Your goal:
Collect all lines from the listing that include the string "Historia".

- - -

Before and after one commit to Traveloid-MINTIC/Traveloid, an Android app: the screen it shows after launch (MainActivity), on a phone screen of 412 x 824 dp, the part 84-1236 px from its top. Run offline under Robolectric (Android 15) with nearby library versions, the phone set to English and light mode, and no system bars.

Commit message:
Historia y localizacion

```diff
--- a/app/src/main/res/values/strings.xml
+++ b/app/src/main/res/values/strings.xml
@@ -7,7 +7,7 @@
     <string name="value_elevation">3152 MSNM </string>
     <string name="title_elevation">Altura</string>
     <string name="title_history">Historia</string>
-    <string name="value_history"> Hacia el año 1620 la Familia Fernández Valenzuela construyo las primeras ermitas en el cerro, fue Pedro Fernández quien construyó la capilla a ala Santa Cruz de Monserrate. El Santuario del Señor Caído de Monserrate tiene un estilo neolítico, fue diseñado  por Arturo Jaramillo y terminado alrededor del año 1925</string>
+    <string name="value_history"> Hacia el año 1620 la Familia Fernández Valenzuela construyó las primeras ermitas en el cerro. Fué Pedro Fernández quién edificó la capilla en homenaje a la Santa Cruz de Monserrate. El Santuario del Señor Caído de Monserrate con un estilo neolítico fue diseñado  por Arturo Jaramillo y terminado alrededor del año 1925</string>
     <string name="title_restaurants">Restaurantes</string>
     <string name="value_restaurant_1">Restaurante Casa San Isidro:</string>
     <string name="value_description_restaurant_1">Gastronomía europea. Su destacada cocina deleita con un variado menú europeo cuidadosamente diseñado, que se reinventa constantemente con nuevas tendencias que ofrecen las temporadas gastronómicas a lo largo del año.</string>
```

- - -

Reply:
Historia y localizacion
     <string name="title_history">Historia</string>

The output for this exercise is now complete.